Ch.ateau Gaudrelle's owner is Armand Monmousseau, the fourth generation of a family of producers and shippers in the Touraine. The Gaudrelle is not generally available, but Monmousseau wanted to give us some idea of how a vouvray can age. "It gets a second wind. The chenin blanc is high in acidity. Given a fine vintage, it can last a long time."
The family owns another small vineyard within the city limits of Vouvray called Clos Le Vigneau. Tasting the '81 and then the '75, I thought it a fruitier, fuller wine than the Gaudrelle, and one which was aging more gracefully. But why age a vouvray at all? Why not drink them fresh and fruity? Monmousseau himself prefers his vouvrays when they're young. "I save the older ones for special occasions only." He likes to drink the Clos Le Vigneau with charcuterie or on its own and the drier Ch.ateau Gaudrelle with fish, from both fresh water and salt water.

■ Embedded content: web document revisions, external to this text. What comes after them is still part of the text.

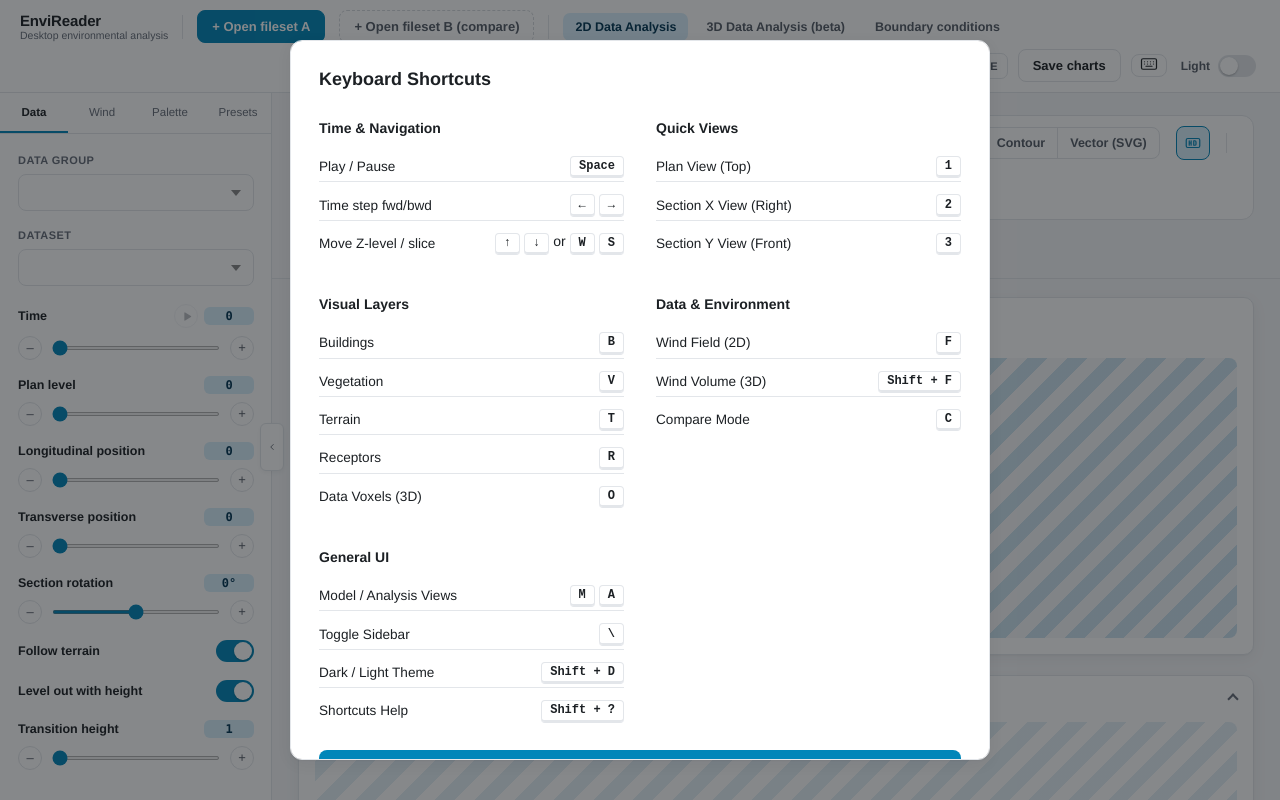
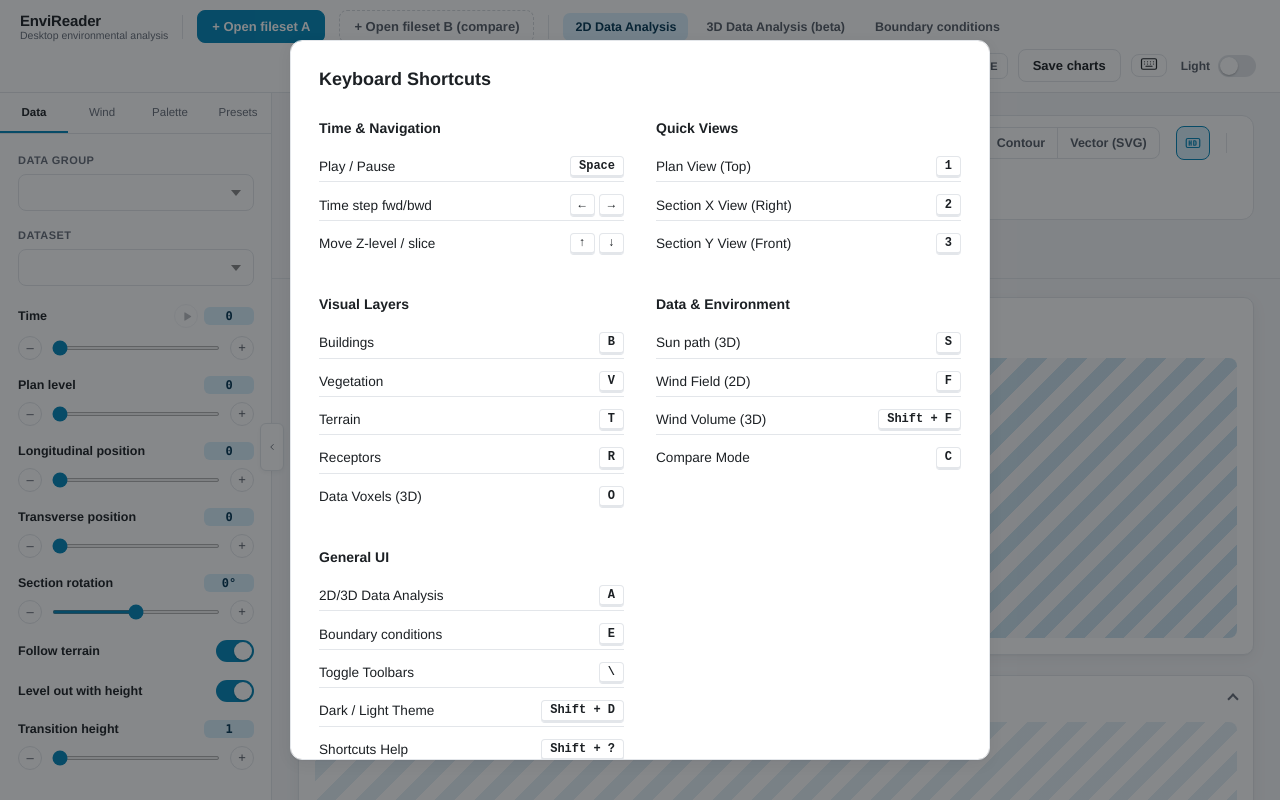
Before and after one commit to grazianoEnzoMarchesani/EnviReader, a React (Vite) app: page / in a window 1280 px wide. Both pictures are taken after a click on the button 1148 px from the left and 65 px from the top of the page. Built offline with nearby package versions, Linux system fonts and the light colour scheme.

Commit message:
shortcut fix

```diff
--- a/src/App.jsx
+++ b/src/App.jsx
@@ -55,9 +55,9 @@ function AppLayout() {
         }));
       }
       // Navigazione spaziale (Frecce Su / Giù oppure W / S)
-      else if (e.code === 'ArrowUp' || e.code === 'ArrowDown' || e.code === 'KeyW' || e.code === 'KeyS') {
+      else if (e.code === 'ArrowUp' || e.code === 'ArrowDown') {
         e.preventDefault();
-        const dir = (e.code === 'ArrowUp' || e.code === 'KeyW') ? 1 : -1;
+        const dir = (e.code === 'ArrowUp') ? 1 : -1;
         set((s) => {
           const dims = s.edxMeta?.dimensions;
           if (!dims) return {};
@@ -73,11 +73,15 @@ function AppLayout() {
       else if (e.code === 'KeyT') toggle('showTerrain');
       else if (e.code === 'KeyR') toggle('showReceptors');
       else if (e.code === 'KeyO') toggle('showDataVoxels');
+      // Sole (S)
+      else if (e.code === 'KeyS') toggle('sunPathEnabled');
       // Vento (F, Shift+F)
       else if (e.code === 'KeyF') toggle(e.shiftKey ? 'showWindVolume' : 'showWindField');
-      // Cambio vista (A, M)
-      else if (e.code === 'KeyA') set({ appView: 'analysis' });
-      else if (e.code === 'KeyM') set({ appView: 'model' });
+      // Cambio vista (A per ciclare 2D/3D, E per boundary)
+      else if (e.code === 'KeyA') {
+        set((s) => ({ appView: s.appView === 'analysis' ? 'model' : 'analysis' }));
+      }
+      else if (e.code === 'KeyE') set({ appView: 'boundary' });
       // Tema chiaro/scuro (Shift + D)
       else if (e.code === 'KeyD' && e.shiftKey) toggleTheme();
       // Comparazione (C)
--- a/src/components/ShortcutsModal.jsx
+++ b/src/components/ShortcutsModal.jsx
@@ -29,7 +29,7 @@ export default function ShortcutsModal() {
             </div>
             <div className="shortcut-row">
               <span className="shortcut-desc">{tr('shortcut_move_z')}</span>
-              <span className="shortcut-keys"><kbd className="shortcut-key">↑</kbd> <kbd className="shortcut-key">↓</kbd> {tr('shortcut_or')} <kbd className="shortcut-key">W</kbd> <kbd className="shortcut-key">S</kbd></span>
+              <span className="shortcut-keys"><kbd className="shortcut-key">↑</kbd> <kbd className="shortcut-key">↓</kbd></span>
             </div>
           </div>
 
@@ -76,6 +76,10 @@ export default function ShortcutsModal() {
           <div className="shortcuts-section">
             <h3 className="credits-subtitle">{tr('shortcuts_data_env')}</h3>
             <div className="shortcut-row">
+              <span className="shortcut-desc">{tr('shortcut_sun_path')}</span>
+              <kbd className="shortcut-key">S</kbd>
+            </div>
+            <div className="shortcut-row">
               <span className="shortcut-desc">{tr('shortcut_wind_field_2d')}</span>
               <kbd className="shortcut-key">F</kbd>
             </div>
@@ -93,7 +97,11 @@ export default function ShortcutsModal() {
             <h3 className="credits-subtitle">{tr('shortcuts_general_ui')}</h3>
             <div className="shortcut-row">
               <span className="shortcut-desc">{tr('shortcut_model_analysis')}</span>
-              <span className="shortcut-keys"><kbd className="shortcut-key">M</kbd> <kbd className="shortcut-key">A</kbd></span>
+              <kbd className="shortcut-key">A</kbd>
+            </div>
+            <div className="shortcut-row">
+              <span className="shortcut-desc">{tr('nav_boundary')}</span>
+              <kbd className="shortcut-key">E</kbd>
             </div>
             <div className="shortcut-row">
               <span className="shortcut-desc">{tr('shortcut_toggle_sidebar')}</span>
--- a/src/components/views/ModelView.jsx
+++ b/src/components/views/ModelView.jsx
@@ -309,6 +309,7 @@ export default function ModelView() {
   const objectsVolumeA = useObjectsVolume(state.filesetA);
   const objectsVolumeB = useObjectsVolume(state.filesetB);
   const sunA = useModelSun(loadedA?.model, state);
+  const sunB = useModelSun(loadedB?.model, state);
   const viewBarCollapsed = state.viewBarCollapsed;
   const [selectedReceptor, setSelectedReceptor] = useState(null);
 
--- a/src/i18n/fallbackEn.js
+++ b/src/i18n/fallbackEn.js
@@ -415,12 +415,13 @@ export const FALLBACK_I18N = {
     "shortcuts_visual_layers": "Visual Layers",
     "layer_data_voxels": "Data Voxels (3D)",
     "shortcuts_data_env": "Data & Environment",
+    "shortcut_sun_path": "Sun path (3D)",
     "shortcut_wind_field_2d": "Wind Field (2D)",
     "shortcut_wind_volume_3d": "Wind Volume (3D)",
     "shortcut_compare_mode": "Compare Mode",
     "shortcuts_general_ui": "General UI",
     "shortcut_model_analysis": "Model / Analysis Views",
-    "shortcut_toggle_sidebar": "Toggle Sidebar",
+    "shortcut_toggle_sidebar": "Toggle Toolbars",
     "shortcut_theme": "Dark / Light Theme",
     "shortcut_help": "Shortcuts Help"
   }
```
Also changed, not shown: fix_translations.js (added, +12 -0 lines), public/translations.json.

Most of the vouvrays here are in the fruitier, medium-dry style. If you want a really dry one, look for the word "sec" on the label. But make sure that it's a good vintage, such as '81, or you may have more sharpness than you wanted.

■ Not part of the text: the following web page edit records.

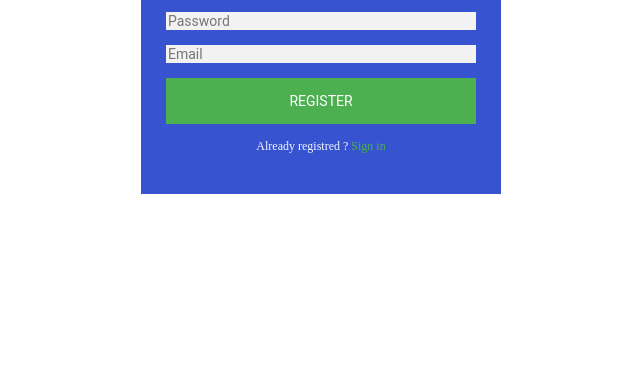
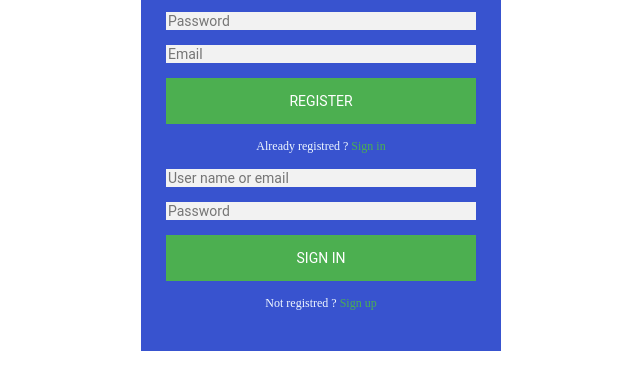
Before and after one commit to nkpremices/EPIC-Mail, a plain HTML site: page UI/html/signupIn.html in a window 1280 px wide. Shown: the part 307-696 px from the top of the page, without its empty margins (319-959 px from the left). Drawn offline with Linux system fonts and the light colour scheme.

Commit message:
[Feature #164297786] Update the signupIn page adding the sign in part

```diff
--- a/UI/html/signupIn.html
+++ b/UI/html/signupIn.html
@@ -26,6 +26,13 @@
                 <button>Register</button>
                 <p class="message">Already registred ? <a href="#">Sign in</a></p>
             </form>
+
+            <form action="#" class="sigin-form">
+                    <input type="text" placeholder="User name or email">
+                    <input type="password" placeholder="Password">
+                    <button>Sign in</button>
+                    <p class="message">Not registred ? <a href="#">Sign up</a></p>
+                </form>
         </div>
     </div>
 </body>
```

Beer Cheers--Have you noticed that there are more and more imported beers in your neighborhood stores? That's great. Even if the export version of a lager or ale doesn't taste quite the same as the home brew, it's got to have more flavor than most American beers. One newcomer is Kloster Pilsener, from Hamm in Germany's Westphalia. A real pilsener is not for the I-like-light brigade and this one has a deep amber color, a touch of spritz and a bitter taste. At $9.95 a case, it's at Calvert Woodley Liquors now, and in northern Virginia soon.
Keen beer drinkers will know that there's a local beer in New York nowadays. New Amsterdam Amber is actually made in Utica, but sold in New York. And now its coming to Maryland and Washington.

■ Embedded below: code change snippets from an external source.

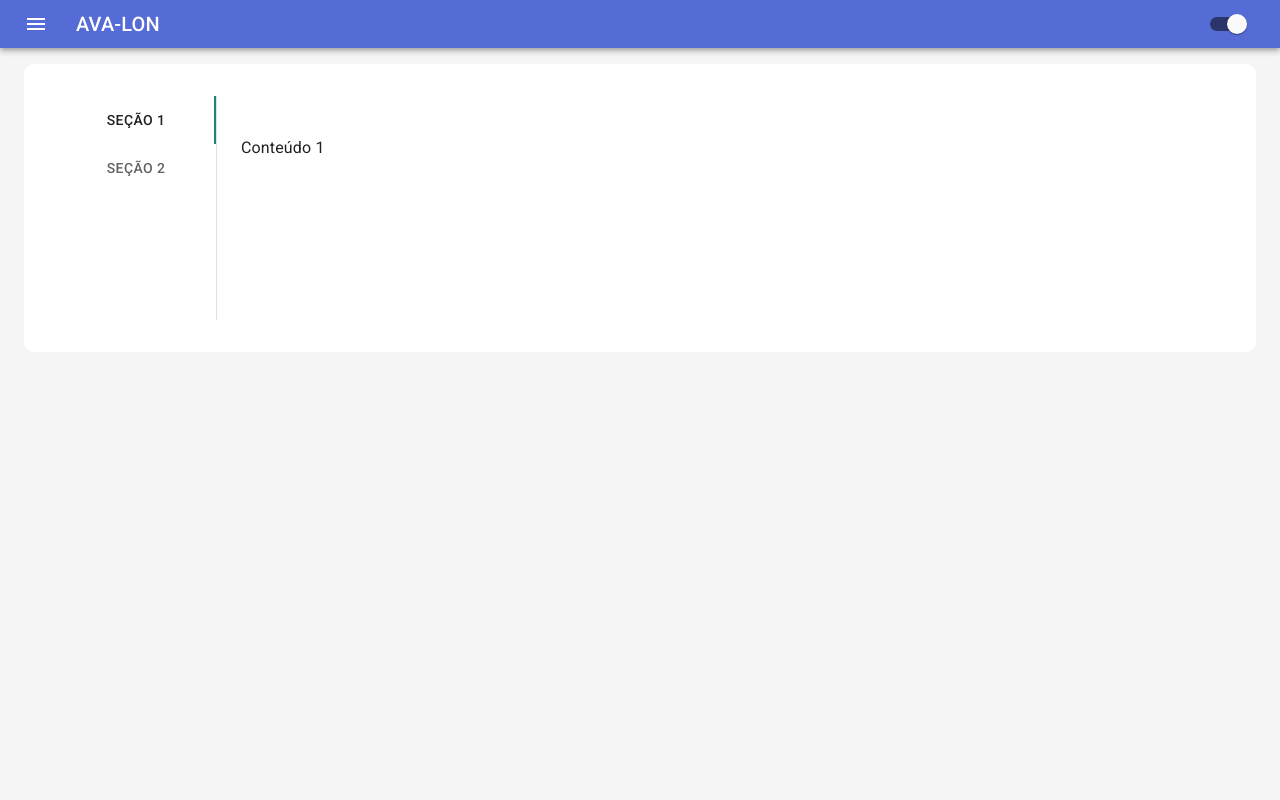
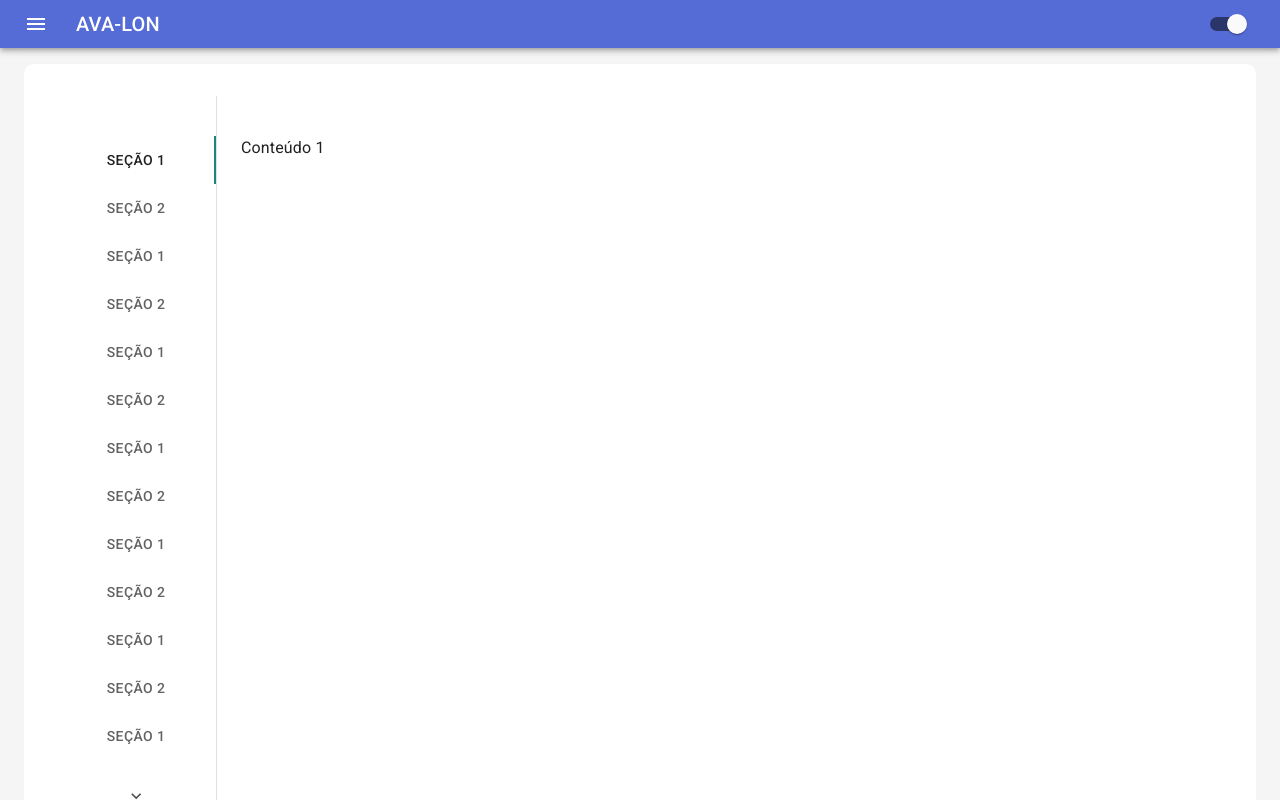
Before and after one commit to RoneyPasolini/ava-lon, a Next.js app: page /content in a window 1280 px wide. Shown: the top 800 px of the page. Built offline with nearby package versions, Linux system fonts and the light colour scheme.

Commit message:
feat: edit tabs style

```diff
--- a/src/components/Content/SectionsTabs.tsx
+++ b/src/components/Content/SectionsTabs.tsx
@@ -2,6 +2,106 @@ import VerticalTabs from '../utils/VerticalTabs'
 import Section from '../../models/section'
 
 const sections = [
+  {
+    title: 'Seção 1',
+    content: <p>Conteúdo 1</p>
+  },
+  {
+    title: 'Seção 2',
+    content: <p>Conteúdo 2</p>
+  },
+  {
+    title: 'Seção 1',
+    content: <p>Conteúdo 1</p>
+  },
+  {
+    title: 'Seção 2',
+    content: <p>Conteúdo 2</p>
+  },
+  {
+    title: 'Seção 1',
+    content: <p>Conteúdo 1</p>
+  },
+  {
+    title: 'Seção 2',
+    content: <p>Conteúdo 2</p>
+  },
+  {
+    title: 'Seção 1',
+    content: <p>Conteúdo 1</p>
+  },
+  {
+    title: 'Seção 2',
+    content: <p>Conteúdo 2</p>
+  },
+  {
+    title: 'Seção 1',
+    content: <p>Conteúdo 1</p>
+  },
+  {
+    title: 'Seção 2',
+    content: <p>Conteúdo 2</p>
+  },
+  {
+    title: 'Seção 1',
+    content: <p>Conteúdo 1</p>
+  },
+  {
+    title: 'Seção 2',
+    content: <p>Conteúdo 2</p>
+  },
+  {
+    title: 'Seção 1',
+    content: <p>Conteúdo 1</p>
+  },
+  {
+    title: 'Seção 2',
+    content: <p>Conteúdo 2</p>
+  },
+  {
+    title: 'Seção 1',
+    content: <p>Conteúdo 1</p>
+  },
+  {
+    title: 'Seção 2',
+    content: <p>Conteúdo 2</p>
+  },
+  {
+    title: 'Seção 2',
+    content: <p>Conteúdo 2</p>
+  },
+  {
+    title: 'Seção 1',
+    content: <p>Conteúdo 1</p>
+  },
+  {
+    title: 'Seção 2',
+    content: <p>Conteúdo 2</p>
+  },
+  {
+    title: 'Seção 1',
+    content: <p>Conteúdo 1</p>
+  },
+  {
+    title: 'Seção 2',
+    content: <p>Conteúdo 2</p>
+  },
+  {
+    title: 'Seção 1',
+    content: <p>Conteúdo 1</p>
+  },
+  {
+    title: 'Seção 2',
+    content: <p>Conteúdo 2</p>
+  },
+  {
+    title: 'Seção 1',
+    content: <p>Conteúdo 1</p>
+  },
+  {
+    title: 'Seção 2',
+    content: <p>Conteúdo 2</p>
+  },
   {
     title: 'Seção 1',
     content: <p>Conteúdo 1</p>
--- a/src/components/Layout/PageLayout.tsx
+++ b/src/components/Layout/PageLayout.tsx
@@ -22,7 +22,7 @@ export default function PageLayout({ children }: Props) {
   return (
     <>
       <Navigation />
-      <Container component="main">
+      <Container component="main" style={{ height: '200vh' }}>
         <Box className={classes.content}>{children}</Box>
       </Container>
     </>
--- a/src/components/utils/VerticalTabs.tsx
+++ b/src/components/utils/VerticalTabs.tsx
@@ -41,12 +41,15 @@ function a11yProps(index: any) {
 const useStyles = makeStyles((theme: Theme) => ({
   root: {
     flexGrow: 1,
-    backgroundColor: theme.palette.background.paper,
     display: 'flex',
-    height: 224
+    height: '100%'
   },
   tabs: {
-    borderRight: `1px solid ${theme.palette.divider}`
+    maxHeight: '90vh'
+  },
+  tabsDivider: {
+    borderRight: `1px solid ${theme.palette.divider}`,
+    height: '100%'
   }
 }))
 
@@ -69,18 +72,19 @@ export default function VerticalTabs({ tabs }: Props) {
 
   return (
     <div className={classes.root}>
+      <div className={classes.tabsDivider}>
         <Tabs
           orientation="vertical"
           variant="scrollable"
           value={value}
           onChange={handleChange}
-        aria-label="Vertical tabs example"
           className={classes.tabs}
         >
           {tabs.map((tab, index) => (
             <Tab key={index} label={tab.title} {...a11yProps(index)} />
           ))}
         </Tabs>
+      </div>
       {tabs.map((tab, index) => (
         <TabPanel key={index} value={value} index={index}>
           {tab.content}
```
Lines whose indentation alone changed are shown as unchanged.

Matthew Reich, the young man behind New Amsterdam, and his brewmaster have developed an all-malt, heavily hopped "British" beer, using lager yeasts, fermented at ale temperatures. It'll be as pricey as the British imports, but it's worth it. Reich has come to the somewhat British conclusion that his beer should not be drunk cold. Just cool.
Wonder Where the Bubbles Went?--Armand Monmousseau, our vouvray man, also produces champagne- method sparkling wines. As we tasted the other day, he noticed that our bubbles were not competing equally. One glass was outstreaming the other. The reason, he said, was the way in which the glasses were washed. Detergents can be a killer, literally. Delicate bubbles will die on you. Hand-wash the glasses in warm water with a mild detergent, and then rinse them in cold water. It may take longer, but if you're paying for a good bubbly, it may as well bubble.